■ **THE TASK**:
Show all lines of the entries in which the word "appendChild" is found.
Segment Start: INFORMATION SUPPLIED
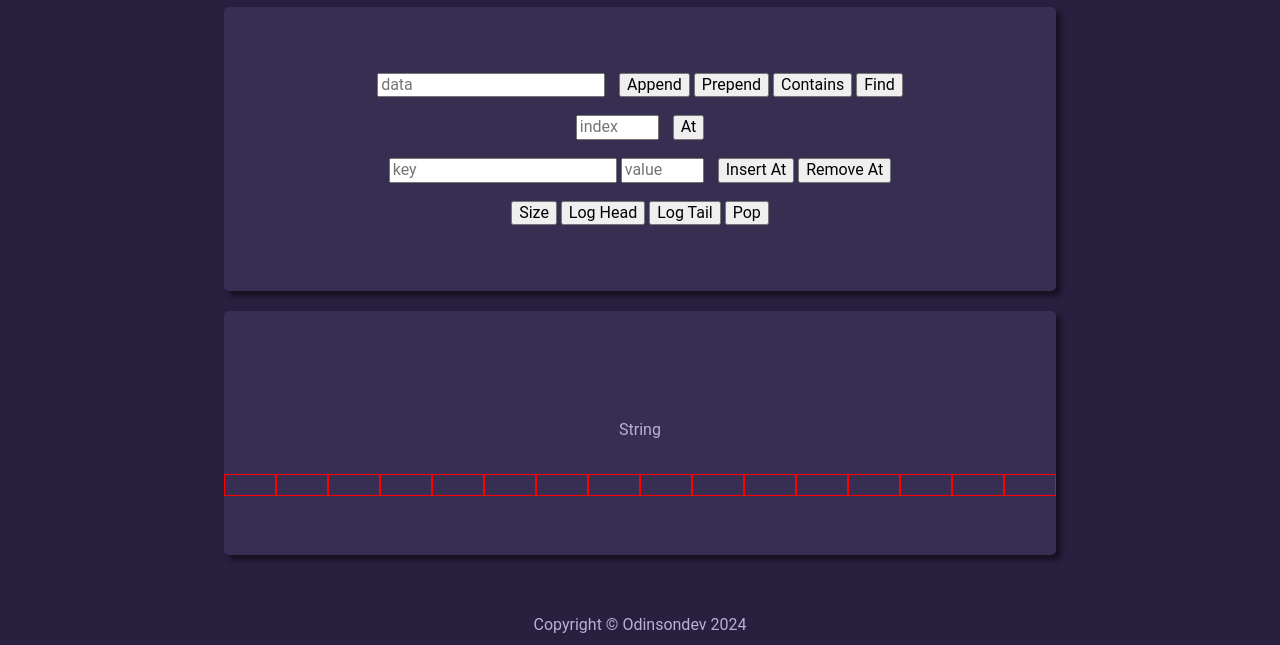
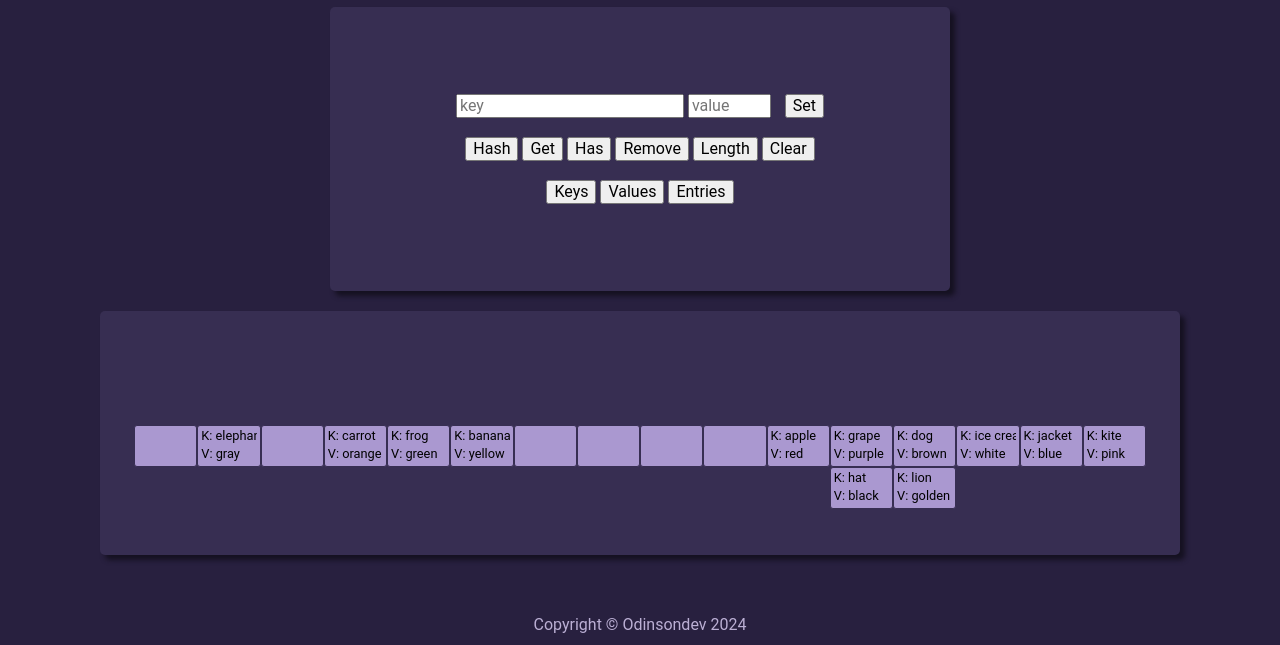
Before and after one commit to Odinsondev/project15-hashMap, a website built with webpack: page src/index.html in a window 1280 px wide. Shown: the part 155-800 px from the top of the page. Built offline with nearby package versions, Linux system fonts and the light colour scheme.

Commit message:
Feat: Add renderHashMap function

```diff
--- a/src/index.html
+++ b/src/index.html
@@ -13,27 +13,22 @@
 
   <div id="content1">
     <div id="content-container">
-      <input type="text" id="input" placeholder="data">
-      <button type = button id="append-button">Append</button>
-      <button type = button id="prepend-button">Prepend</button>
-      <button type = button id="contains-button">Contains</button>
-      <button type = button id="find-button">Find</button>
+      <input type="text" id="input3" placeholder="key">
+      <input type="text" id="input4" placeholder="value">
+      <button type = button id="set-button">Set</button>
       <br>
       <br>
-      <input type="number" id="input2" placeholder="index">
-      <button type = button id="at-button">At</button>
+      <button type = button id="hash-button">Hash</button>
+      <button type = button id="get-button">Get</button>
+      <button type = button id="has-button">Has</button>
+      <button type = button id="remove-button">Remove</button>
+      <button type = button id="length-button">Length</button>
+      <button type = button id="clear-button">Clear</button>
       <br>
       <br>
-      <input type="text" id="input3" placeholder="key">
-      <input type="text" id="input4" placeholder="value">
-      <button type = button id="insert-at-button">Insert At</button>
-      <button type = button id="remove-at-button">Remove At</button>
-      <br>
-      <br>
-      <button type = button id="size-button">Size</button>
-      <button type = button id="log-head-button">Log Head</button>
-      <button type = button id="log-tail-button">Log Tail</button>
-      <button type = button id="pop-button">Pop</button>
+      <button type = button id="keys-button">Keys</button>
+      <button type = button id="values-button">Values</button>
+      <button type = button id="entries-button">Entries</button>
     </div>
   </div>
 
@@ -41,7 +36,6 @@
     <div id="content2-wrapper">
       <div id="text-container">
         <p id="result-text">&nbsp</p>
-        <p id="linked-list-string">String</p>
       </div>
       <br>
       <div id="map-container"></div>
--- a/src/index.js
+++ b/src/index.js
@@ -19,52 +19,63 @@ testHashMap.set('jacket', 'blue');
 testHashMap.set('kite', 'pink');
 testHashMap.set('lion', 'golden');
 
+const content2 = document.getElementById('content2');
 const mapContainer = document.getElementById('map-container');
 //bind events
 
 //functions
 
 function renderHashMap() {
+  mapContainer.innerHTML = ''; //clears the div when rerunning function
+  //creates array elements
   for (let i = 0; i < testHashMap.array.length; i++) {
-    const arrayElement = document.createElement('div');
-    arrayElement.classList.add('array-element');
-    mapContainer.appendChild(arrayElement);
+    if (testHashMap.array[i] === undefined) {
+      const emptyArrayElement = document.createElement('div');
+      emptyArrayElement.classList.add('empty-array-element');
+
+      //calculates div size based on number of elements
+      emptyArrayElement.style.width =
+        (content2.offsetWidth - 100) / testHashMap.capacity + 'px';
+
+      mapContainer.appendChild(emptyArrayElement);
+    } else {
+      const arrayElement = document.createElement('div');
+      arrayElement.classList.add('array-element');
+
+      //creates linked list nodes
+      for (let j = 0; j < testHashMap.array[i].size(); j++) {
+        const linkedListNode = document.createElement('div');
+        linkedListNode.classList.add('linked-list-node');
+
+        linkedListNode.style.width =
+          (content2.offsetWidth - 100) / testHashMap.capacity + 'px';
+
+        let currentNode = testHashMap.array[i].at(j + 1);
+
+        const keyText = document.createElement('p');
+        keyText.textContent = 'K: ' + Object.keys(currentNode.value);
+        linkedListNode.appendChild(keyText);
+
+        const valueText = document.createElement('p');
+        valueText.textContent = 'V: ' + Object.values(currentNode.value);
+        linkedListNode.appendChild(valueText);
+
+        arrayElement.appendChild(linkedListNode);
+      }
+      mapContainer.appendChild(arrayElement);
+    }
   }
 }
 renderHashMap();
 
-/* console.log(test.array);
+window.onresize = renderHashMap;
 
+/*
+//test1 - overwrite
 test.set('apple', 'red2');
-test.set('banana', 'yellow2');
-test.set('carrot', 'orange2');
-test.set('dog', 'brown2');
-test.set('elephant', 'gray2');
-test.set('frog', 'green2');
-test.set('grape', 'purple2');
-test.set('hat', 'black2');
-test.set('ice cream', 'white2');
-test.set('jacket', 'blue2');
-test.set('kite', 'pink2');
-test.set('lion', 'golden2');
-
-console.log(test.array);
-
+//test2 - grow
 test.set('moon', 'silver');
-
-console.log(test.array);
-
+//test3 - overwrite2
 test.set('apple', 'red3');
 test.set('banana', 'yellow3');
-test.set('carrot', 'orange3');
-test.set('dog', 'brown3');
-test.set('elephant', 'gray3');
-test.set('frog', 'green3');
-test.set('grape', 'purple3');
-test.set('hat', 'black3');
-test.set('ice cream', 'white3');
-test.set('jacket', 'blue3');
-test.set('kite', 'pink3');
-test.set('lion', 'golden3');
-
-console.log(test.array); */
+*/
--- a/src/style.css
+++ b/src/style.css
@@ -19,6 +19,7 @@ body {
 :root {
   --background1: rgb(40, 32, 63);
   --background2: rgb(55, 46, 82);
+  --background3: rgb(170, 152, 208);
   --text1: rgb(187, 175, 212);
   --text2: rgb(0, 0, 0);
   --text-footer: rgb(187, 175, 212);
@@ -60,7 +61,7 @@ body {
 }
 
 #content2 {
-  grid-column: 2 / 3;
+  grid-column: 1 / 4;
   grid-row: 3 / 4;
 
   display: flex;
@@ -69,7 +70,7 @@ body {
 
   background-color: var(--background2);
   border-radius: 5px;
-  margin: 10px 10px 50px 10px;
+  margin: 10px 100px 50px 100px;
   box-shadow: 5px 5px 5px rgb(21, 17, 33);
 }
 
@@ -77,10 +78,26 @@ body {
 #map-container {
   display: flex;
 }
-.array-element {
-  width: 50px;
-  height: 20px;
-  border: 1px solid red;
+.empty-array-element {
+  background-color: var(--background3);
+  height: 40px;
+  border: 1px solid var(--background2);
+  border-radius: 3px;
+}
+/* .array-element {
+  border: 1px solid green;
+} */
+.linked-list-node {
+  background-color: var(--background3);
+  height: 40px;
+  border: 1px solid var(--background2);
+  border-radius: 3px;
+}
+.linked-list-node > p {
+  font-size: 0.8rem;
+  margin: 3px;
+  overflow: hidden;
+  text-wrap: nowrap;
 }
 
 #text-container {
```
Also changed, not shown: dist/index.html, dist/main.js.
Segment End: INFORMATION SUPPLIED
Segment Start: INFORMATION SUPPLIED
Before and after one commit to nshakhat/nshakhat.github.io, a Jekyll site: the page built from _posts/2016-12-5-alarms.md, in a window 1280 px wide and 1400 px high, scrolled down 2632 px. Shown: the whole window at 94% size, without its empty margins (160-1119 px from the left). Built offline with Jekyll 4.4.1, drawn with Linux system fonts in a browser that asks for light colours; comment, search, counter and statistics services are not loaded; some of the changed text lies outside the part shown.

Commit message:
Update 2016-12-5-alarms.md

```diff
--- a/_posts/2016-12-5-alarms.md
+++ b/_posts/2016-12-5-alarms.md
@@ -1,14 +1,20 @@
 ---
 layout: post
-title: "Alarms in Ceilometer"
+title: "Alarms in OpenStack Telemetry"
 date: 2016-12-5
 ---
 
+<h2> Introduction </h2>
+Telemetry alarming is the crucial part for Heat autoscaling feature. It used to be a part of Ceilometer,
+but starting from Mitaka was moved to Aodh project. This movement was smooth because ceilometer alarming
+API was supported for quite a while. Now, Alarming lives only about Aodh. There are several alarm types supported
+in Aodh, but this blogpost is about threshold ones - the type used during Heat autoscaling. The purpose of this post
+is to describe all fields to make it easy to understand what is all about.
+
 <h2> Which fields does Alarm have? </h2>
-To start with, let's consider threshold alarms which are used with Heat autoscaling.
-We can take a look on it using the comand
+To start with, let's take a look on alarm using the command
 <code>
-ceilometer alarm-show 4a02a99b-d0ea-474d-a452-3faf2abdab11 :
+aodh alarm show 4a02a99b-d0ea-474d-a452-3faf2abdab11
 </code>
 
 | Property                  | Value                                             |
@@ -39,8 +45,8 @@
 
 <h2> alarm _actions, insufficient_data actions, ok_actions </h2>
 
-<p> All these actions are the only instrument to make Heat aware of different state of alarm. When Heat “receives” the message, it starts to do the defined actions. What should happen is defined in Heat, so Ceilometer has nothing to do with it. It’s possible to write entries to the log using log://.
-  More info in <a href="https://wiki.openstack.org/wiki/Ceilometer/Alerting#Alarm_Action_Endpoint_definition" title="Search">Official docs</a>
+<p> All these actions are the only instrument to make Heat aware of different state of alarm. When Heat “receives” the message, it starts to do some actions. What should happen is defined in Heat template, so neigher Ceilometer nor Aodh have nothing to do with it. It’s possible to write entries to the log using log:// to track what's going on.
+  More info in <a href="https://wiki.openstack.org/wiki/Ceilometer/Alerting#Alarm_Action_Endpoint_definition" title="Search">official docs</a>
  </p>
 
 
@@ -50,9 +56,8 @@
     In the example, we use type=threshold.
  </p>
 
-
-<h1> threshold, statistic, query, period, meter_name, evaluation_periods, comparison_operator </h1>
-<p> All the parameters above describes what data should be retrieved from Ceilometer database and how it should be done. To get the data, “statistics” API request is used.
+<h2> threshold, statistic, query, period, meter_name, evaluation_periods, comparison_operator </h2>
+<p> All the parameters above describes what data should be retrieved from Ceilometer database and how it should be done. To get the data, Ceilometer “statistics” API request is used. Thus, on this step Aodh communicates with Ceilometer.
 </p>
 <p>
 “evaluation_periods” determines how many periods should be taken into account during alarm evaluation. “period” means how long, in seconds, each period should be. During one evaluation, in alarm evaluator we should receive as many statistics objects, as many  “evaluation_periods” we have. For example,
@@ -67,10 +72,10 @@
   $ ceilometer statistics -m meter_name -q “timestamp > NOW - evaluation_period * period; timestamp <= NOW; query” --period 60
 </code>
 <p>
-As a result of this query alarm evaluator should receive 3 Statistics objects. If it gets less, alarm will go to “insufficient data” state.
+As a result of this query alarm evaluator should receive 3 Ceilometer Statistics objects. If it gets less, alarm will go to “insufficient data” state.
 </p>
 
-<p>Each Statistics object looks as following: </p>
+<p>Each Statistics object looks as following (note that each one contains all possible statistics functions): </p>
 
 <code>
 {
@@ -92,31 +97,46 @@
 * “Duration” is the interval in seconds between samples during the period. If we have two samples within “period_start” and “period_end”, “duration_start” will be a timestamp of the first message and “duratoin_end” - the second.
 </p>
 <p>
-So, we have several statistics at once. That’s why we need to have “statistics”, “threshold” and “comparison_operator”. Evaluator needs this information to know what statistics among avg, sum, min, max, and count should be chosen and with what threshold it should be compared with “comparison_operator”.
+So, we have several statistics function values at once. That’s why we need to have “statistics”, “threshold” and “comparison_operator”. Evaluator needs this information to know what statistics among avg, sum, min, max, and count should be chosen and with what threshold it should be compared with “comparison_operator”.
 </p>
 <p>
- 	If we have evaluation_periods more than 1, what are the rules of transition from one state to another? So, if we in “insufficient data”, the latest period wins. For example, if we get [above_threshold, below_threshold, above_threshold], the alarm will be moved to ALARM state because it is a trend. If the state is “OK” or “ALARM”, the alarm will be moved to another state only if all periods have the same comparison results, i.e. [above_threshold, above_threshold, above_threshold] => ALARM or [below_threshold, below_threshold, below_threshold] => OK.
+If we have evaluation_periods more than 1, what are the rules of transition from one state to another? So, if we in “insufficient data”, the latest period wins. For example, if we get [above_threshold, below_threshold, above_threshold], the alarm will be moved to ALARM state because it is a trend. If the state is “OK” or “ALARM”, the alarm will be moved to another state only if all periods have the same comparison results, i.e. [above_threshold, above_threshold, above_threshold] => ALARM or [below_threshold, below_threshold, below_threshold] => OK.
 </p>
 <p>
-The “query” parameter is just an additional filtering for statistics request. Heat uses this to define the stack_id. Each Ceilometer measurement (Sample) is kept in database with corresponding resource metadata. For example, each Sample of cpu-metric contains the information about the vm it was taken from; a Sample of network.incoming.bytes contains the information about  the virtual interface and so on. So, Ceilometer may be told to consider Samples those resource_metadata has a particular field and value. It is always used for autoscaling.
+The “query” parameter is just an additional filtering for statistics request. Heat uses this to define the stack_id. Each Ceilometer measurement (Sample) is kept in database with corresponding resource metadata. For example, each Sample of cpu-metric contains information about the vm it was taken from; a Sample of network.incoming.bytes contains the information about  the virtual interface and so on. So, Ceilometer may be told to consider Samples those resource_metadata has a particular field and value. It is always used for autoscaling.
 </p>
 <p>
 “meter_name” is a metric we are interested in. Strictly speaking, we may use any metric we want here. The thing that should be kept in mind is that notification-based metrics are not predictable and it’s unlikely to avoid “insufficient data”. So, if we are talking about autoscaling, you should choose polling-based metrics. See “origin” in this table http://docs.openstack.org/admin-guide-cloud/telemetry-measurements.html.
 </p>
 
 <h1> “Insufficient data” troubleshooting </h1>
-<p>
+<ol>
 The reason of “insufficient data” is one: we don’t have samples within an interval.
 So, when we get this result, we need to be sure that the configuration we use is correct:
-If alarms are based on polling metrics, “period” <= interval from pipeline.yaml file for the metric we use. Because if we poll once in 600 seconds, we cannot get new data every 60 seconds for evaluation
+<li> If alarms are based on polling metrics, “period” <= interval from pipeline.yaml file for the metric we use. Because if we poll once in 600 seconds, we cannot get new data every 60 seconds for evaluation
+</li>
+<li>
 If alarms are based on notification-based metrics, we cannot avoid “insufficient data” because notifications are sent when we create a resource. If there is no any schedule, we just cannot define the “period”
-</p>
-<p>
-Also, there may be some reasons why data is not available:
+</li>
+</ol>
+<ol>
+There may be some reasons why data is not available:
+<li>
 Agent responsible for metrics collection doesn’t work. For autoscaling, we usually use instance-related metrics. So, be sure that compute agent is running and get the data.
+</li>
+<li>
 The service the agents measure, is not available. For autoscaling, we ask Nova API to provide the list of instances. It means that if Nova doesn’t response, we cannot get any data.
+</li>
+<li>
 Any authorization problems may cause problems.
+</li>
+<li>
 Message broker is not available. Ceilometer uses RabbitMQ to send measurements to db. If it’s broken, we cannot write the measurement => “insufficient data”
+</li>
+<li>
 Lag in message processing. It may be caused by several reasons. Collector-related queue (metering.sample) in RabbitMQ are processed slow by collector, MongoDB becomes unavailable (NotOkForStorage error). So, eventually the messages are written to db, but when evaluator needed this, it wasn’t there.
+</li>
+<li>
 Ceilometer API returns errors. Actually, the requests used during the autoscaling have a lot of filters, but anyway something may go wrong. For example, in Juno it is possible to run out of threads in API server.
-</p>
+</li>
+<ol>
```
Segment End: INFORMATION SUPPLIED
Segment Start: INFORMATION SUPPLIED
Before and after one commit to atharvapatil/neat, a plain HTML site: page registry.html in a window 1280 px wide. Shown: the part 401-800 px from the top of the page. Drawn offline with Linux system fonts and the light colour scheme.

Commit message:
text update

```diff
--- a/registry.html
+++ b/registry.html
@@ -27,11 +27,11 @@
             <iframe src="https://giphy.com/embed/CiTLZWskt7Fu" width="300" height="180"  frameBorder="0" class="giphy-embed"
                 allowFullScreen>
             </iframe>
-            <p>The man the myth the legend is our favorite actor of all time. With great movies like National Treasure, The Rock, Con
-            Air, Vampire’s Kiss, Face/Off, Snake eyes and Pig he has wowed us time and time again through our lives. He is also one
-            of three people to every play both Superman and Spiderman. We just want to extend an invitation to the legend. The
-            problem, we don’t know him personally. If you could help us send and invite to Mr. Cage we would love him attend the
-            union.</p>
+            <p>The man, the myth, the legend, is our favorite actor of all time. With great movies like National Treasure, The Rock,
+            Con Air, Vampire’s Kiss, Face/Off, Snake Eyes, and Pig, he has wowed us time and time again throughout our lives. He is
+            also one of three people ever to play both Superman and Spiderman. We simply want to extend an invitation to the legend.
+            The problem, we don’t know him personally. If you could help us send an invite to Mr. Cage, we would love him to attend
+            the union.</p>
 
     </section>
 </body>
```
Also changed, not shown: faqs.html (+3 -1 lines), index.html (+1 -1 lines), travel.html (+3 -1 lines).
Segment End: INFORMATION SUPPLIED
■ **TASK OUTPUT**:
-    mapContainer.appendChild(arrayElement);
+      mapContainer.appendChild(emptyArrayElement);
+        linkedListNode.appendChild(keyText);
+        linkedListNode.appendChild(valueText);
+        arrayElement.appendChild(linkedListNode);
+      mapContainer.appendChild(arrayElement);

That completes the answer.